Identify which ports and interfaces Samba is listening on

You can use "netstat" to identify which ports and IPs, Samba and related daemons are listening on:

# netstat -tulpn | egrep "samba|smbd|nmbd|winbind"

The following is a snippet of an example output:

tcp        0      0     *                   LISTEN      43270/smbd          
tcp        0      0      *                   LISTEN      43270/smbd          
tcp        0      0       *                   LISTEN      43273/samba         
tcp        0      0      *                   LISTEN      43273/samba         
tcp        0      0     *                   LISTEN      43270/smbd          
tcp        0      0      *                   LISTEN      43270/smbd          

The above example shows that the services are listening on localhost ( and the interface with IP - on each of the listed ports (139, 88, 445,...).

Port usage when Samba runs as an Active Directory Domain Controller

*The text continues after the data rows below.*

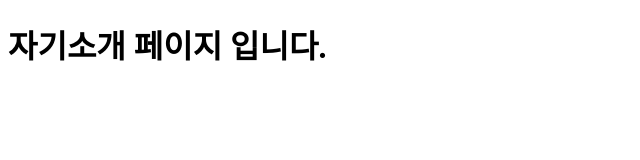
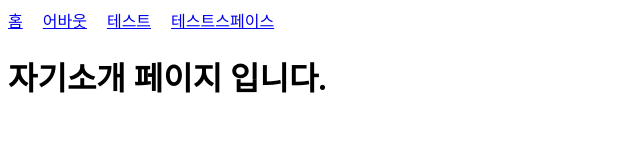
Before and after one commit to leewooyup/my-blog-2022-09-16, a Gatsby site: page /about in a window 1280 px wide. Shown: the whole page, without its empty margins (0-640 px from the left). Built offline with nearby package versions, Linux system fonts and the light colour scheme; Gatsby itself is replaced by a stand-in of ours.

Commit message:
Link로 구성된 GNB 추가

```diff
--- a/src/pages/about.js
+++ b/src/pages/about.js
@@ -1,9 +1,16 @@
+import { Link } from "gatsby";
 import React from "react";
 
 function AboutPage() {
   return (
     <main>
       <title>자기소개</title>
+      <div style={{ display: "flex", gap: 20 }}>
+        <Link to="/">홈</Link>
+        <Link to="/about">어바웃</Link>
+        <Link to="/test">테스트</Link>
+        <Link to="/test-space">테스트스페이스</Link>
+      </div>
       <h1>자기소개 페이지 입니다.</h1>
     </main>
   );
```
Also changed, not shown: src/pages/index.js (+7 -0 lines), src/pages/test-space.js (+7 -0 lines), src/pages/test.js (+7 -0 lines).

Service Port protocol
DNS* 53 tcp/udp
Kerberos 88 tcp/udp
End Point Mapper (DCE/RPC Locator Service) 135 tcp
NetBIOS Name Service 137 udp
NetBIOS Datagram 138 udp
NetBIOS Session 139 tcp
LDAP 389 tcp/udp
SMB over TCP 445 tcp
Kerberos kpasswd 464 tcp/udp
LDAPS (only if "tls enabled = yes") 636 tcp
Dynamic RPC Ports** 1024-5000 tcp
Global Cataloge 3268 tcp
Global Cataloge SSL (only if "tls enabled = yes") 3269 tcp
Multicast DNS 5353 tcp/udp

* Samba listens on this port only, if the internal DNS is used. Otherwise BIND uses this port, if BIND_DLZ is your DNS backend. If you had chosen to provision this DC not as an DNS server, no service is listending on this port. You need at least one DNS server in your AD.

** Samba, like Windows, supports dynamic RPC services. The range starts at 1024. If something occupies this port for some reason, it will be a different port (literally walked up from 1024).

Remember, there can be other ports as well , these are related to your Samba installation but are not provided by Samba itself, e.g. an NTP server run for time synchronisation as well.

Prevent Samba from listening on all interfaces

Sometimes you don't want Samba to listen on all interfaces of your host. For example, if the host is directly connected to the internet, you definitely will not want to provide your shares to the rest of the world. If you limit Samba to listen only on the internal NIC(s), you don't need a firewall to prevent access from the outside.

Add the following to the "[global]" section of your smb.conf to bind Samba to eth0 and loopback:

bind interfaces only = yes
interfaces = lo eth0

The "interfaces" parameter allows various ways to restrict. See the manpage for more details.

After the changes, restart Samba.